Each socket keeps a sliding minimum of the lowest value for the last two minutes. This value is called base_delay, and is used as a baseline, the minimum delay between the hosts. When subtracting the base_delay from the timestamp difference in each packet you get a measurement of the current buffering delay on the socket. This measurement is called our_delay. It has a lot of noise it it, but is used as the driver to determine whether to increase or decrease the send window (which controls the send rate).

The CCONTROL_TARGET is the buffering delay that the uTP accepts on the up-link. Currently the delay target is set to 100 ms. off_target is how far the actual measured delay is from the target delay (calculated from CCONTROL_TARGET - our_delay).

The window size in the socket structure specifies the number of bytes we may have in flight (not acked) in total, on the connection. The send rate is directly correlated to this window size. The more bytes in flight, the faster send rate. In the code, the window size is called max_window. Its size is controlled, roughly, by the following expression:

delay_factor = off_target / CCONTROL_TARGET;
window_factor = outstanding_packet / max_window;
scaled_gain = MAX_CWND_INCREASE_PACKETS_PER_RTT * delay_factor * window_factor;

Where the first factor scales the off_target to units of target delays.

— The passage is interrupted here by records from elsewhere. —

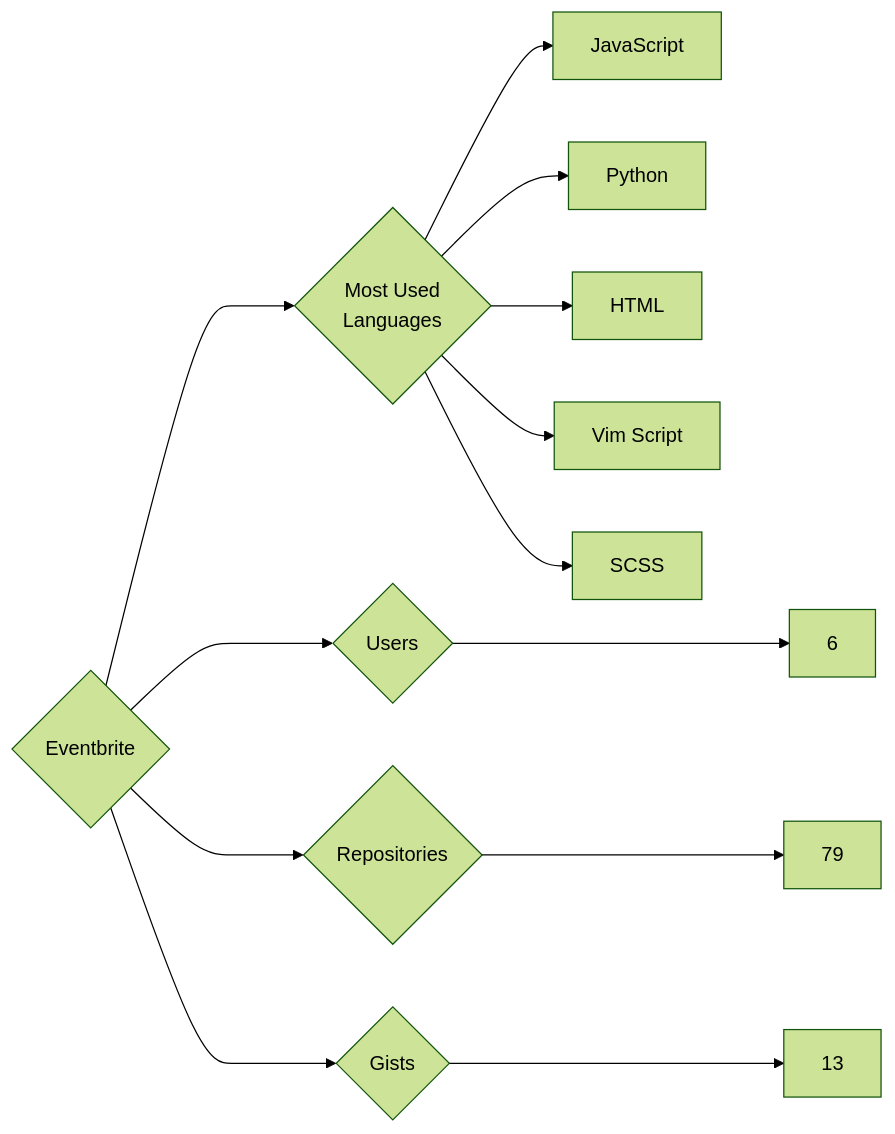
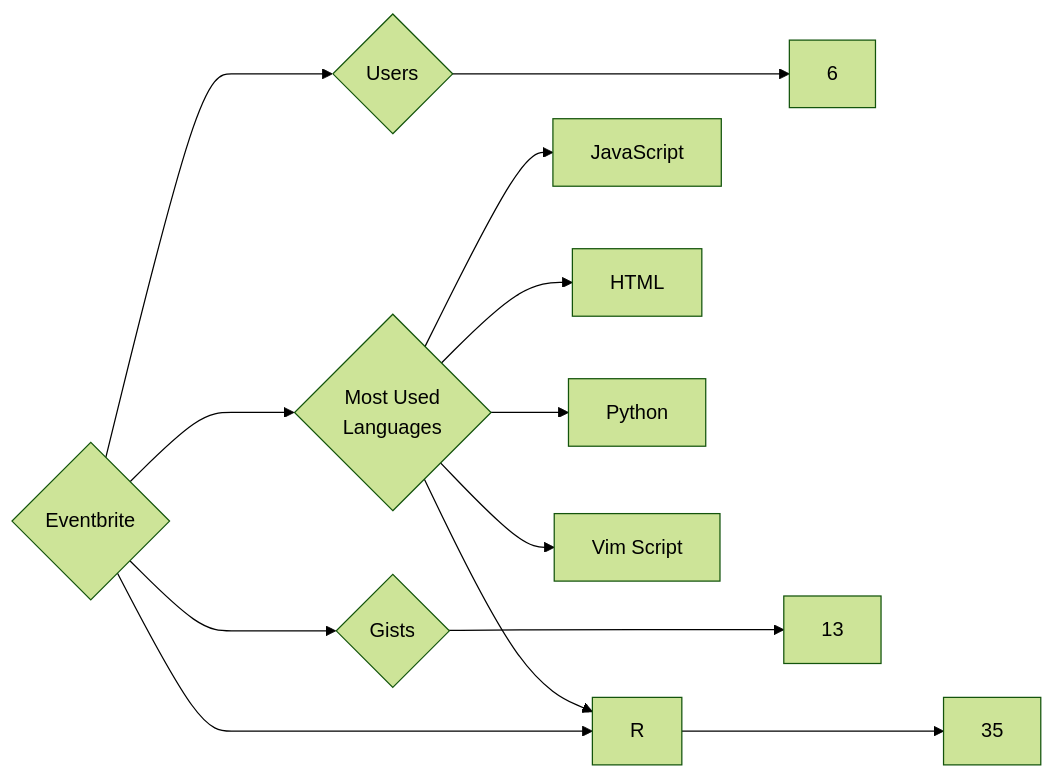
One commit to trickest/insiders changed the diagram in targets/Eventbrite/README.md. Above: the diagram before and after it, drawn with Mermaid (forest theme). The commit also changed 718 other files, not shown here.

````diff
--- a/targets/Eventbrite/README.md
+++ b/targets/Eventbrite/README.md
@@ -3,13 +3,13 @@
 ```mermaid
 graph LR
 COMPANY_NAME{Eventbrite}
 COMPANY_NAME ---> U{Users} ---> UN[6]
-COMPANY_NAME ---> R{Repositories} ---> RN[79]
+COMPANY_NAME ---> R{Repositories} ---> RN[35]
 COMPANY_NAME ---> G{Gists} ---> GN[13]
 COMPANY_NAME ---> ML{Most Used<br>Languages}
 ML --> JavaScript[JavaScript]
+ML --> HTML[HTML]
 ML --> Python[Python]
-ML --> HTML[HTML]
 ML --> Vim_Script[Vim Script]
-ML --> SCSS[SCSS]
+ML --> R[R]
 ```
````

The scaled_gain is then added to the max_window:

max_window += scaled_gain;

This will make the window smaller if off_target is greater than 0 and grow the window if off target is less than 0.

If max_window becomes less than 0, it is set to 0. A window size of zero means that the socket may not send any packets. In this state, the socket will trigger a timeout and force the window size to one packet size, and send one packet. See the section on timeouts for more information.